Where Does This J Street Go?
by Theodore Samets
Summer is a time for sales. It’s a time for vacations. It’s a time to escape work in the afternoon to get to the beach or the golf course.
It’s not usually a time for negotiating the final parameters of an agreement between Israelis and Palestinians. The folks at J Street are trying to change that.
For just over a month, J Street has been pushing a campaign they call “Two-State Summer,” which they describe as “a push to support President Obama’s vision for a real and final resolution to the Israeli-Palestinian conflict.”
If you don’t follow J Street on Twitter or like the organization on Facebook, you may not have heard of the campaign, but – get excited – you may soon, because J Street is planning an “August Day (sic) of action to publicly demonstrate broad support for the President’s vision.”
Since the organization’s birth, J Street has tried to claim that they were one of the only Jewish organizations that strongly supports a two-state solution to the Israeli-Palestinian conflict. Ignoring widespread support for the idea across party lines and throughout the Jewish community, they’ve worked to label those who oppose their efforts as opposed to peace.
It hasn’t worked. Instead, they’ve been mired by accusations – among others – that the organization isn’t actually pro-Israel and concerns over J Street founder Jeremy Ben-Ami’s lies about George Soros’s support for the organization.
Yet their newest plan seems ill conceived, even for J Street. Instead of focusing on the upcoming U.N. vote on a unilateral Palestinian declaration of a state, which is a great threat to the peace process J Street claims to support, they’ve continued their selfish, go it alone attitude with their “two-state summer.” (The organization itself does not take a stand on the vote, instead encouraging “diplomatic efforts” that would make such a vote “unnecessary.”)
This is all despite the fact that Mahmoud Abbas, president of the Palestinian Authority, refuses to sit down with the Israeli government and negotiate. How does J Street propose reaching the two-state solution they claim to so actively desire if they can’t get Abbas to agree to negotiations?
J Street openly claims to be President Obama’s “blocking back” on Israel policy. So far, they haven’t had more success than President Obama or anyone else in bringing the two-state solution to fruition.Maybe this is because they are more focused on claiming support for two states as their cause and theirs alone instead of recognizing that a passion for such an agreement is at the heart of most American Jewish organizations and most American Jews.
The two-state summer campaign is showing that J Street may just be the Jon Huntsman of Israel organizations. (Or is Jon Huntsman the J Street of the Republican primaries?) Despite protestations that they have widespread support, the organization seems to be at risk of losing the only folks who really do follow their efforts: the media. There’s been little coverage, if any, of the “two-state summer,” which is J Street’s current focus. Perhaps the media has realized the minority of American Jews on whose behalf J Street speaks.
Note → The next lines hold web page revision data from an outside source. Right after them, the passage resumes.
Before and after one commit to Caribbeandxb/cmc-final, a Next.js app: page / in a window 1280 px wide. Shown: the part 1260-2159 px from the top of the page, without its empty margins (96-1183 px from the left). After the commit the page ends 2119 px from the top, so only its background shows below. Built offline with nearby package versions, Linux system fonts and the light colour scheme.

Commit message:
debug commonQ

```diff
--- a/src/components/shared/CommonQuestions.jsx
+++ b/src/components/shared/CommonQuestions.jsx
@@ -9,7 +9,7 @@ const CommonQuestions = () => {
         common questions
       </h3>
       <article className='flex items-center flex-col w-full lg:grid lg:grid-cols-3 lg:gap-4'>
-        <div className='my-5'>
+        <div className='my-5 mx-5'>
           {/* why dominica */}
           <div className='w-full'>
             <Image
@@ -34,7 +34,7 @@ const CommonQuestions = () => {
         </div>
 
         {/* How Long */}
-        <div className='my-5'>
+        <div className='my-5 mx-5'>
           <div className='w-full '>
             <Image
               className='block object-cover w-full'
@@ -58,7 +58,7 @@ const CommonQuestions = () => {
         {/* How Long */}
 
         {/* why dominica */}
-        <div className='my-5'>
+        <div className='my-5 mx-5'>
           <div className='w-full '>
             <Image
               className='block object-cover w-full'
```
For those who care about Israel and the US-Israel relationship and who genuinely desire a peace that keeps the Jewish state safe and secure while creating an independent Palestinian state, it is becoming clearer every day that J Street is not the answer. Instead, the organization helps to elevate anti-Israel voices (like the J Street-endorsed Rep. Lynn Woolsey) and works against the efforts of the democratically-elected Israeli government.
But if J Street proves me wrong and shows that YouTube videos and strategy sessions in Manhattan are the way to peace before the autumnal equinox, more power to them. I’ll tip my cap and write them a check.